BEGIN Task material
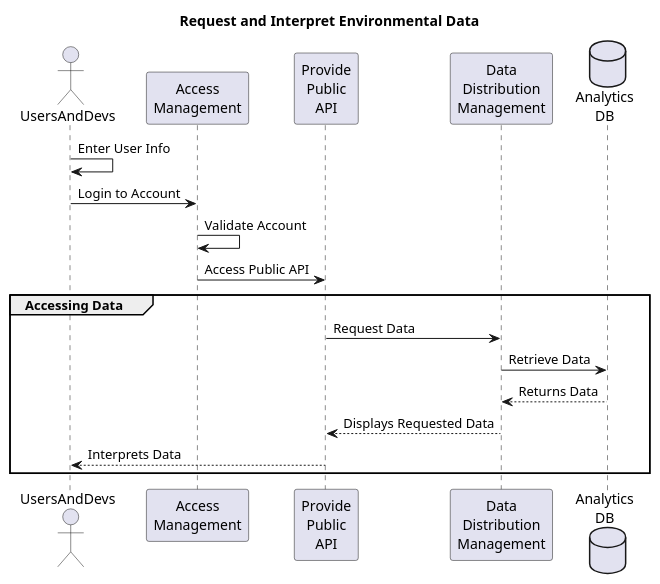
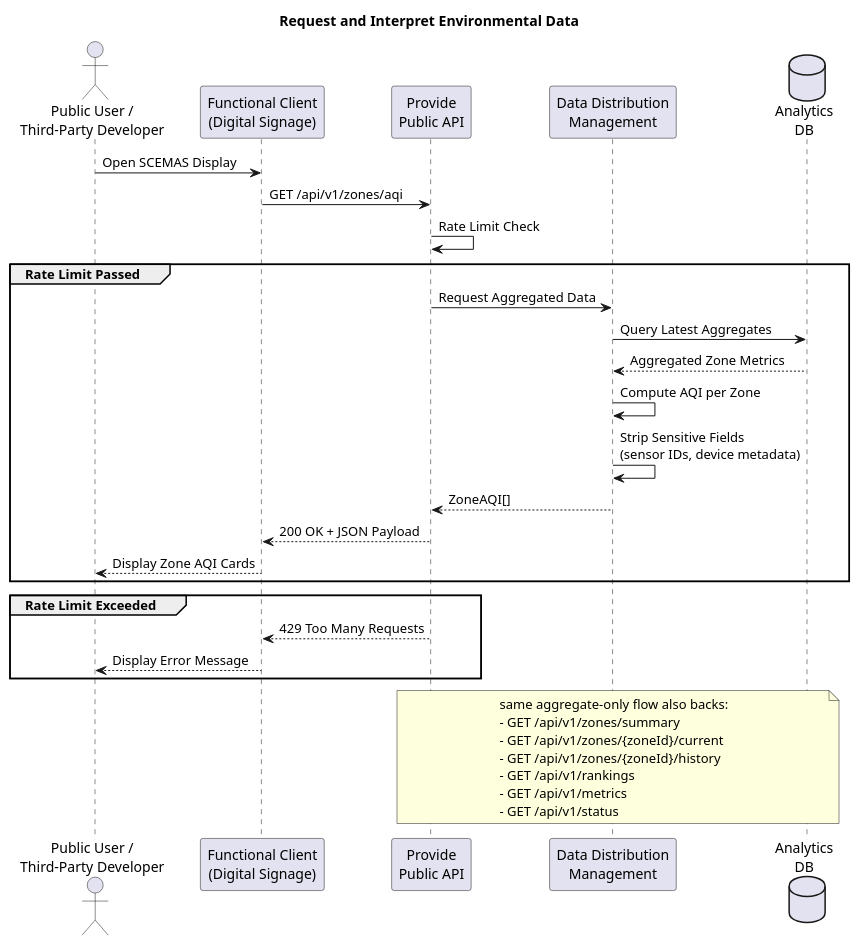
The diagram in diagrams/sequence/request_interpret_data.puml (tridibbanik17/SCEMAS_UML_Diagrams), drawn with PlantUML before and after one commit. The commit also changed 11 other files, not shown here.

First line of the commit message:
feat: sync diagrams with implemented architecture (#2)

```diff
--- a/diagrams/sequence/request_interpret_data.puml
+++ b/diagrams/sequence/request_interpret_data.puml
@@ -1,23 +1,40 @@
 @startuml
 title Request and Interpret Environmental Data
 
-actor UsersAndDevs
-participant "Access\nManagement" as AMC
-participant "Provide\nPublic\nAPI" as PPA
-participant "Data\nDistribution\nManagement" as DDM
+actor "Public User /\nThird-Party Developer" as Client
+participant "Functional Client\n(Digital Signage)" as FC
+participant "Provide\nPublic API" as API
+participant "Data Distribution\nManagement" as DDM
 database "Analytics\nDB" as DB
 
-UsersAndDevs -> UsersAndDevs : Enter User Info
-UsersAndDevs -> AMC: Login to Account
-AMC -> AMC : Validate Account
-AMC -> PPA: Access Public API
+Client -> FC : Open SCEMAS Display
+FC -> API : GET /api/v1/zones/aqi
+API -> API : Rate Limit Check
 
-group Accessing Data
-    PPA -> DDM : Request Data
-    DDM -> DB : Retrieve Data
-    DB --> DDM : Returns Data
-    DDM --> PPA : Displays Requested Data
-    PPA --> UsersAndDevs : Interprets Data
+group Rate Limit Passed
+    API -> DDM : Request Aggregated Data
+    DDM -> DB : Query Latest Aggregates
+    DB --> DDM : Aggregated Zone Metrics
+    DDM -> DDM : Compute AQI per Zone
+    DDM -> DDM : Strip Sensitive Fields\n(sensor IDs, device metadata)
+    DDM --> API : ZoneAQI[]
+    API --> FC : 200 OK + JSON Payload
+    FC --> Client : Display Zone AQI Cards
 end
 
+group Rate Limit Exceeded
+    API --> FC : 429 Too Many Requests
+    FC --> Client : Display Error Message
+end
+
+note over API,DB
+  same aggregate-only flow also backs:
+  - GET /api/v1/zones/summary
+  - GET /api/v1/zones/{zoneId}/current
+  - GET /api/v1/zones/{zoneId}/history
+  - GET /api/v1/rankings
+  - GET /api/v1/metrics
+  - GET /api/v1/status
+end note
+
 @enduml
```
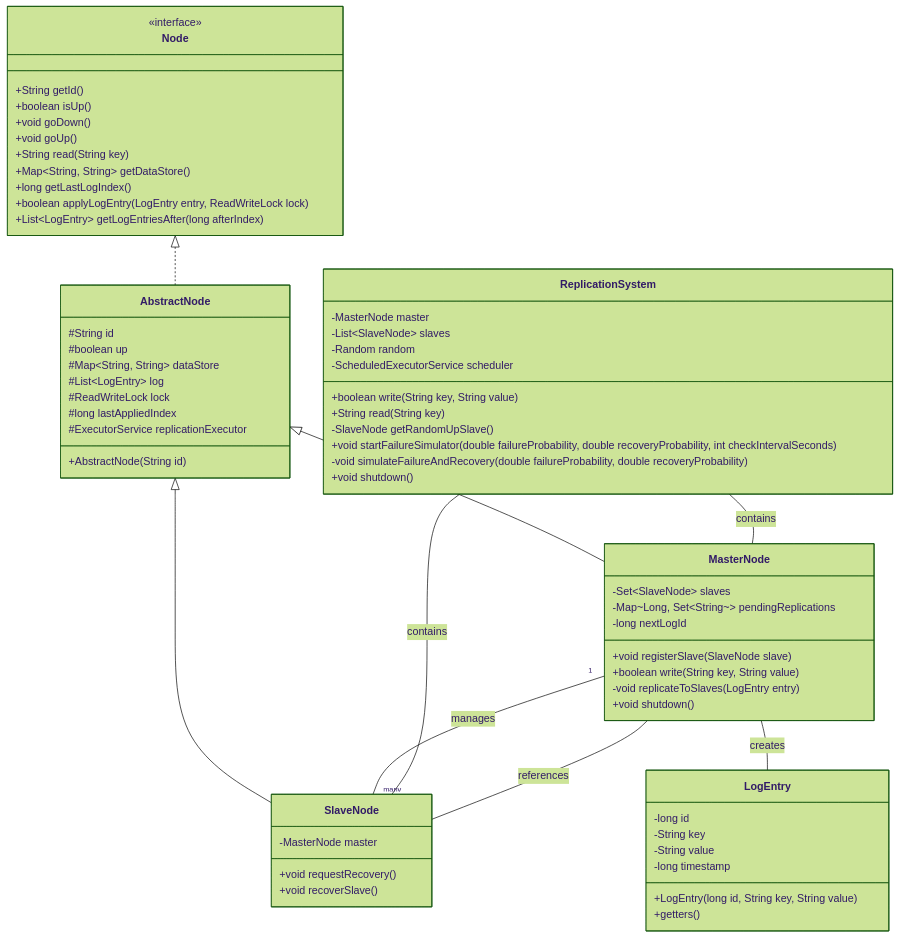
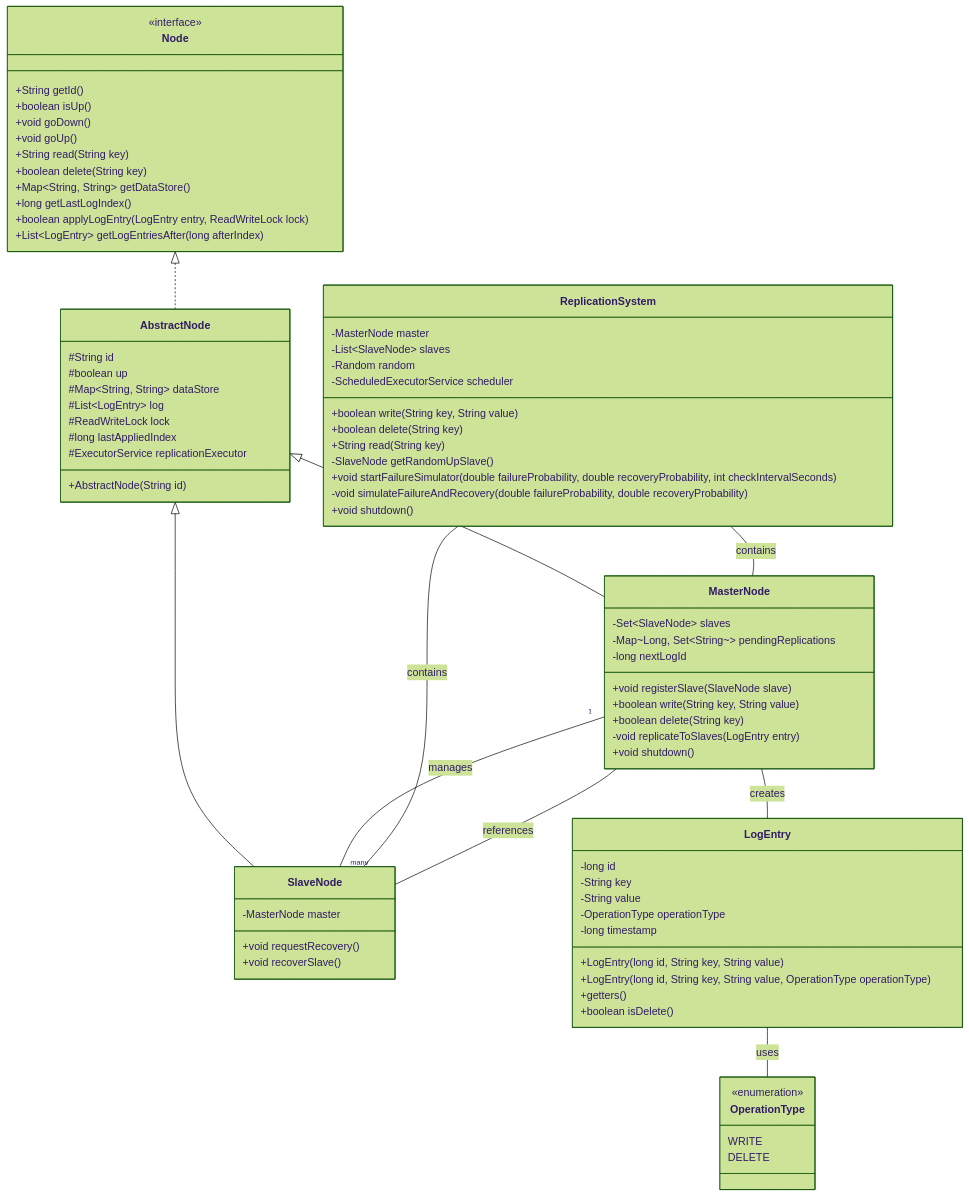
One commit to billycychan/master-slave-replication-java changed the third of 9 diagrams in diagrams.md. Above: the diagram before and after it, drawn with Mermaid (forest theme). The commit also changed other lines of this file, not shown here.

Commit message:
feat: update the diagrams for delete operation

```diff
--- a/diagrams.md
+++ b/diagrams.md
@@ -189,6 +210,7 @@
         +void goDown()
         +void goUp()
         +String read(String key)
+        +boolean delete(String key)
         +Map~String, String~ getDataStore()
         +long getLastLogIndex()
         +boolean applyLogEntry(LogEntry entry, ReadWriteLock lock)
@@ -212,6 +234,7 @@
         -long nextLogId
         +void registerSlave(SlaveNode slave)
         +boolean write(String key, String value)
+        +boolean delete(String key)
         -void replicateToSlaves(LogEntry entry)
         +void shutdown()
     }
@@ -226,9 +249,18 @@
         -long id
         -String key
         -String value
+        -OperationType operationType
         -long timestamp
         +LogEntry(long id, String key, String value)
+        +LogEntry(long id, String key, String value, OperationType operationType)
         +getters()
+        +boolean isDelete()
+    }
+    
+    class OperationType {
+        <<enumeration>>
+        WRITE
+        DELETE
     }
 
     class ReplicationSystem {
@@ -237,6 +269,7 @@
         -Random random
         -ScheduledExecutorService scheduler
         +boolean write(String key, String value)
+        +boolean delete(String key)
         +String read(String key)
         -SlaveNode getRandomUpSlave()
         +void startFailureSimulator(double failureProbability, double recoveryProbability, int checkIntervalSeconds)
@@ -249,6 +282,7 @@
     AbstractNode <|-- SlaveNode
     MasterNode "1" -- "many" SlaveNode : manages
     MasterNode -- LogEntry : creates
+    LogEntry -- OperationType : uses
     SlaveNode -- MasterNode : references
     ReplicationSystem -- MasterNode : contains
     ReplicationSystem -- SlaveNode : contains
```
END Task material
> [What to do]: Repeat all of the entries above word for word and omit the pictures.

> [Your response]:
The diagram in diagrams/sequence/request_interpret_data.puml (tridibbanik17/SCEMAS_UML_Diagrams), drawn with PlantUML before and after one commit. The commit also changed 11 other files, not shown here.

First line of the commit message:
feat: sync diagrams with implemented architecture (#2)

```diff
--- a/diagrams/sequence/request_interpret_data.puml
+++ b/diagrams/sequence/request_interpret_data.puml
@@ -1,23 +1,40 @@
 @startuml
 title Request and Interpret Environmental Data
 
-actor UsersAndDevs
-participant "Access\nManagement" as AMC
-participant "Provide\nPublic\nAPI" as PPA
-participant "Data\nDistribution\nManagement" as DDM
+actor "Public User /\nThird-Party Developer" as Client
+participant "Functional Client\n(Digital Signage)" as FC
+participant "Provide\nPublic API" as API
+participant "Data Distribution\nManagement" as DDM
 database "Analytics\nDB" as DB
 
-UsersAndDevs -> UsersAndDevs : Enter User Info
-UsersAndDevs -> AMC: Login to Account
-AMC -> AMC : Validate Account
-AMC -> PPA: Access Public API
+Client -> FC : Open SCEMAS Display
+FC -> API : GET /api/v1/zones/aqi
+API -> API : Rate Limit Check
 
-group Accessing Data
-    PPA -> DDM : Request Data
-    DDM -> DB : Retrieve Data
-    DB --> DDM : Returns Data
-    DDM --> PPA : Displays Requested Data
-    PPA --> UsersAndDevs : Interprets Data
+group Rate Limit Passed
+    API -> DDM : Request Aggregated Data
+    DDM -> DB : Query Latest Aggregates
+    DB --> DDM : Aggregated Zone Metrics
+    DDM -> DDM : Compute AQI per Zone
+    DDM -> DDM : Strip Sensitive Fields\n(sensor IDs, device metadata)
+    DDM --> API : ZoneAQI[]
+    API --> FC : 200 OK + JSON Payload
+    FC --> Client : Display Zone AQI Cards
 end
 
+group Rate Limit Exceeded
+    API --> FC : 429 Too Many Requests
+    FC --> Client : Display Error Message
+end
+
+note over API,DB
+  same aggregate-only flow also backs:
+  - GET /api/v1/zones/summary
+  - GET /api/v1/zones/{zoneId}/current
+  - GET /api/v1/zones/{zoneId}/history
+  - GET /api/v1/rankings
+  - GET /api/v1/metrics
+  - GET /api/v1/status
+end note
+
 @enduml
```
One commit to billycychan/master-slave-replication-java changed the third of 9 diagrams in diagrams.md. Above: the diagram before and after it, drawn with Mermaid (forest theme). The commit also changed other lines of this file, not shown here.

Commit message:
feat: update the diagrams for delete operation

```diff
--- a/diagrams.md
+++ b/diagrams.md
@@ -189,6 +210,7 @@
         +void goDown()
         +void goUp()
         +String read(String key)
+        +boolean delete(String key)
         +Map~String, String~ getDataStore()
         +long getLastLogIndex()
         +boolean applyLogEntry(LogEntry entry, ReadWriteLock lock)
@@ -212,6 +234,7 @@
         -long nextLogId
         +void registerSlave(SlaveNode slave)
         +boolean write(String key, String value)
+        +boolean delete(String key)
         -void replicateToSlaves(LogEntry entry)
         +void shutdown()
     }
@@ -226,9 +249,18 @@
         -long id
         -String key
         -String value
+        -OperationType operationType
         -long timestamp
         +LogEntry(long id, String key, String value)
+        +LogEntry(long id, String key, String value, OperationType operationType)
         +getters()
+        +boolean isDelete()
+    }
+    
+    class OperationType {
+        <<enumeration>>
+        WRITE
+        DELETE
     }
 
     class ReplicationSystem {
@@ -237,6 +269,7 @@
         -Random random
         -ScheduledExecutorService scheduler
         +boolean write(String key, String value)
+        +boolean delete(String key)
         +String read(String key)
         -SlaveNode getRandomUpSlave()
         +void startFailureSimulator(double failureProbability, double recoveryProbability, int checkIntervalSeconds)
@@ -249,6 +282,7 @@
     AbstractNode <|-- SlaveNode
     MasterNode "1" -- "many" SlaveNode : manages
     MasterNode -- LogEntry : creates
+    LogEntry -- OperationType : uses
     SlaveNode -- MasterNode : references
     ReplicationSystem -- MasterNode : contains
     ReplicationSystem -- SlaveNode : contains
```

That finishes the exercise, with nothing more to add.